The recent discussion about eBooks has brought back the textbooks into the digital ecosystems of learners. While most initiatives in technology-enhanced learning would not have doubts about the importance of textbooks as learning content, the books themselfes have not been a prominent topic in this community. Withe new authoring options, standards and reading- and exploration-devices digital books have been put into the center of the digital ecosystems of 21st century learners again.
While until today the boundaries between a digital book and other parts of electronic learning environments were quite clear new technical standards and design options have blurred these boundaries and opened again new opportunities for seamless learning experiences. Especially the ePub 3 standard and its Media Overlay element has offered an interface to connect a book to other learning resources, learning environments, activities or discussions. The inclusion of all kind of widgets in eBooks will also blurr the boundaries betwen mobile apps and eBooks.
The combination of mobile devices and new learning resources enables the use of simple sensors (e.g. GPS) to personalize the content. In addition to this adaptive personalisation there are at the same time many options for active adaptation by the learners. Imagine a modular process in which a student has to decide which components should be part of a textbook: Text, Multimedia content, discussion forums etc.

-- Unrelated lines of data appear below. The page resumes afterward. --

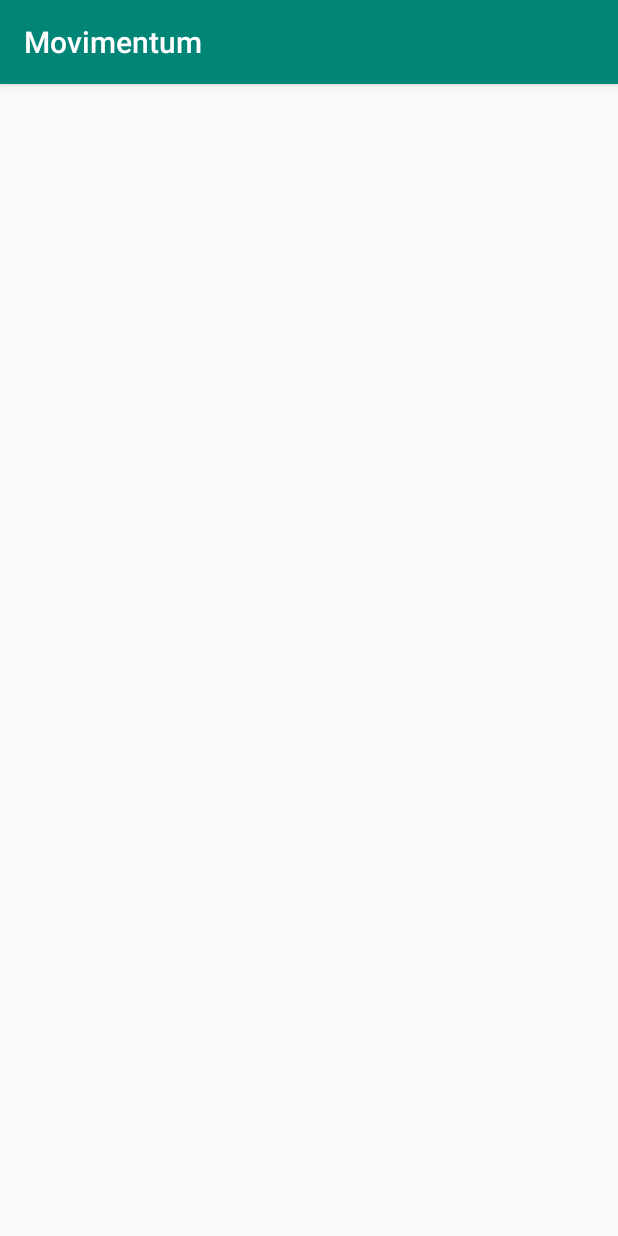
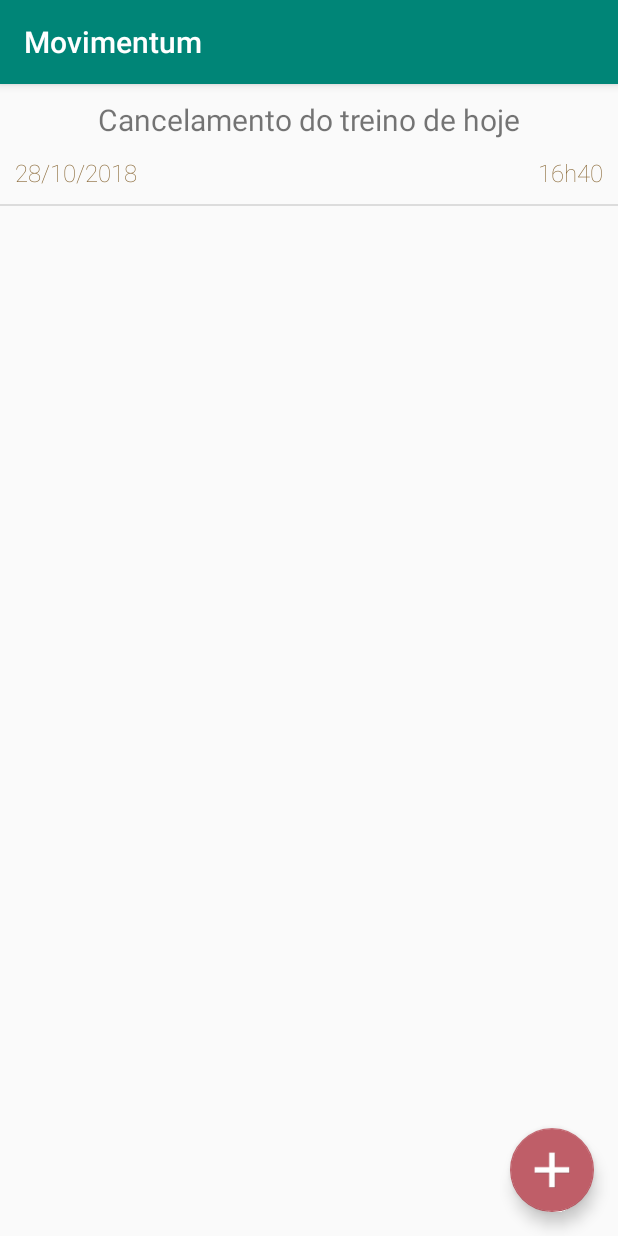
Before and after one commit to Barbalho12/movimentum, an Android app: the fragment NewsGroupFragment shown on its own in the app's theme, on a phone screen of 412 x 824 dp. Run offline under Robolectric (Android 15) with nearby library versions, the phone set to English and light mode, and no system bars.

Commit message:
Implements group news adapter

```diff
--- /dev/null
+++ b/app/src/main/java/br/ufrn/movimentum/adapters/NewsAdapter.java
@@ -0,0 +1,58 @@
+package br.ufrn.movimentum.adapters;
+
+import android.app.Activity;
+import android.net.Uri;
+import android.view.View;
+import android.view.ViewGroup;
+import android.widget.BaseAdapter;
+import android.widget.ImageView;
+import android.widget.TextView;
+
+import java.util.List;
+
+import br.ufrn.movimentum.R;
+import br.ufrn.movimentum.fragments.ItemNews;
+
+
+public class NewsAdapter extends BaseAdapter {
+
+    private final List<ItemNews> list_itens;
+    private final Activity activity;
+
+    public NewsAdapter(List<ItemNews> list_itens, Activity activity) {
+        this.list_itens = list_itens;
+        this.activity = activity;
+    }
+
+    @Override
+    public int getCount() {
+        return list_itens.size();
+    }
+
+    @Override
+    public Object getItem(int position) {
+        return list_itens.get(position);
+    }
+
+    @Override
+    public long getItemId(int position) {
+        return list_itens.get(position).getId();
+    }
+
+    @Override
+    public View getView(int position, View convertView, ViewGroup parent) {
+
+        View view = activity.getLayoutInflater().inflate(R.layout.list_news, parent, false);
+        ItemNews item_list = list_itens.get(position);
+
+        TextView tv_title_news_group = (TextView) view.findViewById(R.id.tv_title_news_group);
+        TextView tv_schedule_news_group = (TextView) view.findViewById(R.id.tv_schedule_news_group);
+        TextView tv_time_news_group = (TextView) view.findViewById(R.id.tv_time_news_group);
+
+        tv_title_news_group.setText(item_list.getTitle());
+        tv_schedule_news_group.setText(item_list.getData());
+        tv_time_news_group.setText(item_list.getHora());
+        return view;
+    }
+
+}
--- /dev/null
+++ b/app/src/main/java/br/ufrn/movimentum/fragments/ItemNews.java
@@ -0,0 +1,47 @@
+package br.ufrn.movimentum.fragments;
+
+public class ItemNews {
+    private int id;
+    private String title;
+    private String data;
+    private String hora;
+
+    public ItemNews(int id, String title, String data, String hora) {
+        this.id = id;
+        this.title = title;
+        this.data = data;
+        this.hora = hora;
+    }
+
+    public int getId() {
+        return id;
+    }
+
+    public void setId(int id) {
+        this.id = id;
+    }
+
+    public String getTitle() {
+        return title;
+    }
+
+    public void setTitle(String title) {
+        this.title = title;
+    }
+
+    public String getData() {
+        return data;
+    }
+
+    public void setData(String data) {
+        this.data = data;
+    }
+
+    public String getHora() {
+        return hora;
+    }
+
+    public void setHora(String hora) {
+        this.hora = hora;
+    }
+}
--- a/app/src/main/java/br/ufrn/movimentum/fragments/NewsGroupFragment.java
+++ b/app/src/main/java/br/ufrn/movimentum/fragments/NewsGroupFragment.java
@@ -18,9 +18,11 @@ import java.util.List;
 
 import br.ufrn.movimentum.NewGroupActivity;
 import br.ufrn.movimentum.R;
+import br.ufrn.movimentum.SearchNewsActivity;
 import br.ufrn.movimentum.ViewMyGroupActivity;
 import br.ufrn.movimentum.adapters.GroupAdapter;
 import br.ufrn.movimentum.adapters.ItemList;
+import br.ufrn.movimentum.adapters.NewsAdapter;
 
 
 public class NewsGroupFragment extends Fragment {
@@ -50,6 +52,45 @@ public class NewsGroupFragment extends Fragment {
                              Bundle savedInstanceState) {
         View rootView = inflater.inflate(R.layout.fragment_news_group, container, false);
 
+        ListView listview = (ListView) rootView.findViewById(R.id.listview_news_group);
+        List<ItemNews> list_itens = new ArrayList<>();
+        list_itens.add(new ItemNews(1, "Cancelamento do treino de hoje", "28/10/2018", "16h40"));
+
+        NewsAdapter newsAdapter = new NewsAdapter(list_itens, getActivity());
+        listview.setAdapter(newsAdapter);
+//        listview.setOnItemClickListener(new AdapterView.OnItemClickListener() {
+//            @Override
+//            public void onItemClick(AdapterView<?> parent, View view,
+//                                    int position, long id) {
+////                Toast.makeText(getApplicationContext(),
+////                        "Clicou no item " + position, Toast.LENGTH_LONG).show();
+//                if(position==0){
+//                    Snackbar.make(view, "Não implementado", Snackbar.LENGTH_LONG)
+//                            .setAction("Action", null).show();
+////                    Intent intent = new Intent(getActivity(), SearchNewsActivity.class);
+////                    startActivity(intent);
+//////                    finish();
+//                }else{
+//                    Snackbar.make(view, "Não implementado", Snackbar.LENGTH_LONG)
+//                            .setAction("Action", null).show();
+//                }
+//            }
+//        });
+
+        FloatingActionButton fab = rootView.findViewById(R.id.fab_news_group);
+        String pathName = "android.resource://"+getActivity().getPackageName()+"/";
+        fab.setImageURI(Uri.parse(pathName+R.drawable.add));
+        fab.setOnClickListener(new View.OnClickListener() {
+            @Override
+            public void onClick(View view) {
+                Snackbar.make(view, "Não Implementado", Snackbar.LENGTH_LONG)
+                        .setAction("Action", null).show();
+
+//                Intent intent = new Intent(getActivity(), SearchNewsActivity.class);
+//                startActivity(intent);
+            }
+        });
+
         return rootView;
     }
 }
--- a/app/src/main/res/layout/fragment_news_group.xml
+++ b/app/src/main/res/layout/fragment_news_group.xml
@@ -1,6 +1,21 @@
 <?xml version="1.0" encoding="utf-8"?>
-<LinearLayout xmlns:android="http://schemas.android.com/apk/res/android"
+<android.support.design.widget.CoordinatorLayout xmlns:android="http://schemas.android.com/apk/res/android"
+    xmlns:app="http://schemas.android.com/apk/res-auto"
+    xmlns:tools="http://schemas.android.com/tools"
     android:layout_width="match_parent"
     android:layout_height="match_parent">
 
-</LinearLayout>
+    <ListView
+        android:id="@+id/listview_news_group"
+        android:layout_width="match_parent"
+        android:layout_height="match_parent" />
+
+    <android.support.design.widget.FloatingActionButton
+        android:id="@+id/fab_news_group"
+        android:layout_width="wrap_content"
+        android:layout_height="wrap_content"
+        android:layout_gravity="bottom|end"
+        android:layout_margin="@dimen/fab_margin"
+        app:srcCompat="@drawable/add" />
+
+</android.support.design.widget.CoordinatorLayout>
--- /dev/null
+++ b/app/src/main/res/layout/list_news.xml
@@ -0,0 +1,48 @@
+<?xml version="1.0" encoding="utf-8"?>
+<LinearLayout xmlns:android="http://schemas.android.com/apk/res/android"
+    android:layout_width="match_parent"
+    android:layout_height="80dp"
+    android:orientation="vertical"
+    android:padding="10dp">
+
+    <TextView
+        android:gravity="center"
+        android:id="@+id/tv_title_news_group"
+        android:layout_width="match_parent"
+        android:layout_height="wrap_content"
+        android:fontFamily="sans-serif-thin"
+        android:text="@string/tv_free_run"
+        android:textSize="20dp"
+        android:textStyle="bold" />
+
+
+    <LinearLayout
+        android:layout_width="match_parent"
+        android:layout_height="match_parent"
+        android:orientation="horizontal"
+        android:gravity="bottom">
+
+        <TextView
+            android:id="@+id/tv_schedule_news_group"
+            android:layout_width="match_parent"
+            android:layout_height="wrap_content"
+            android:layout_weight=".50"
+            android:fontFamily="sans-serif-thin"
+            android:gravity="left"
+            android:text="@string/tv_days_model"
+            android:textColor="#896836"
+            android:textSize="16dp" />
+
+        <TextView
+            android:id="@+id/tv_time_news_group"
+            android:layout_width="match_parent"
+            android:layout_height="wrap_content"
+            android:layout_weight=".50"
+            android:fontFamily="sans-serif-thin"
+            android:gravity="right"
+            android:text="@string/tv_time_model"
+            android:textColor="#896836"
+            android:textSize="16dp" />
+
+    </LinearLayout>
+</LinearLayout>
```
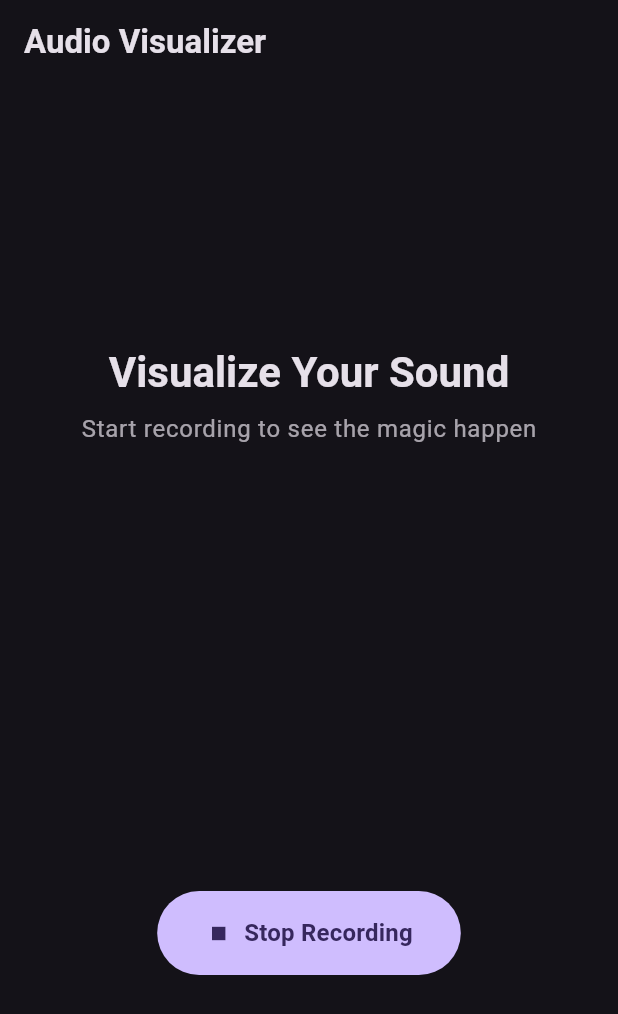
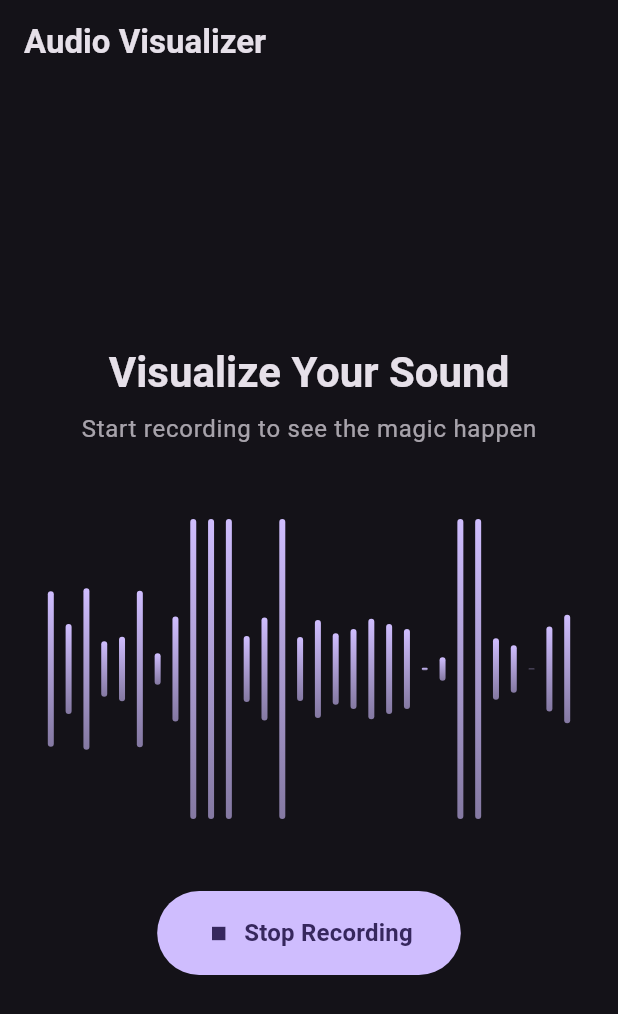
Before and after one commit to Djsmk123/waveform_fft, a Flutter app: the screen it shows after launch, after a tap on "Start Recording", on a phone screen of 412 x 824 dp. Shown: the top 1014 px of the screen. Run offline on Flutter 3.47's test engine with Material 3 defaults, Android fonts, the phone set to English and light mode, and no system bars; drawn by our look-alikes of fl_chart; missing offline and left inert: fftea, flutter_audio_capture.

Commit message:
Enhance waveform widget with dynamic data handling and random generation
- Add support for empty data scenarios in waveform widget
- Implement random value generation when no data is available
- Improve color alpha conversion for gradient
- Import Random library for dynamic value generation
- Add library directive to main.dart

```diff
--- a/example/lib/main.dart
+++ b/example/lib/main.dart
@@ -9,6 +9,7 @@
 /// - Permission handling for microphone access
 ///
 /// See the README.md for more details on setup and customization options.
+library;
 
 import 'dart:ui';
 
--- a/lib/src/widgets/waveform_widget.dart
+++ b/lib/src/widgets/waveform_widget.dart
@@ -1,4 +1,5 @@
 import 'dart:async';
+import 'dart:math';
 import 'package:fl_chart/fl_chart.dart';
 import 'package:flutter/material.dart';
 import 'package:waveform_fft/src/models/waveform_spectrum.dart';
@@ -34,34 +35,31 @@ class _WaveFormWidgetEqState extends State<WaveFormWidgetEq>
   late List<double> animatedValues;
   late AnimationController _controller;
   late Timer _timer;
+  final Random _random = Random();
 
   @override
   void initState() {
     super.initState();
 
-    // Initialize with default values
-    animatedValues = List.generate(
-      widget.data.length,
-      (index) => widget.data[index].value,
-    );
+    animatedValues =
+        widget.data.isNotEmpty
+            ? widget.data.map((e) => e.value).toList()
+            : List.generate(30, (_) => _random.nextDouble() * 50 - 25);
 
-    // Animation Controller
     _controller = AnimationController(
       vsync: this,
       duration: widget.animationDuration,
     )..repeat(reverse: true);
 
-    // Simulating real-time frequency updates
     _timer = Timer.periodic(widget.updateInterval, (timer) {
-      if (widget.data.isEmpty) return; // Guard against empty data
-
       setState(() {
-        // Shift bars left (looping effect)
         if (animatedValues.isNotEmpty) {
           animatedValues.removeAt(0);
         }
         animatedValues.add(
-          widget.data[(timer.tick % widget.data.length)].value,
+          widget.data.isNotEmpty
+              ? widget.data[(timer.tick % widget.data.length)].value
+              : _random.nextDouble() * 50 - 25,
         );
       });
     });
@@ -96,7 +94,7 @@ class _WaveFormWidgetEqState extends State<WaveFormWidgetEq>
                   end: Alignment.bottomCenter,
                   colors: [
                     widget.barColor,
-                    widget.barColor.withValues(alpha: widget.barAlpha),
+                    widget.barColor.withAlpha((widget.barAlpha * 255).toInt()),
                   ],
                 ),
                 toY: 3 * value.abs() * (1 - (value / (value + 15))),
```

Despite all optimistic perspectives I share the worry that the great Tim Berners-Lee has communicated some days ago at the WWW conference in Lyon. Content in media channels like iTunesU and applications in closed app-stores are a reproduction of the old walled gardens of the past which enable digital resources that are not open for easy linking, commenting, rating etc. Instead, we should strive for an open internet with open learning resources.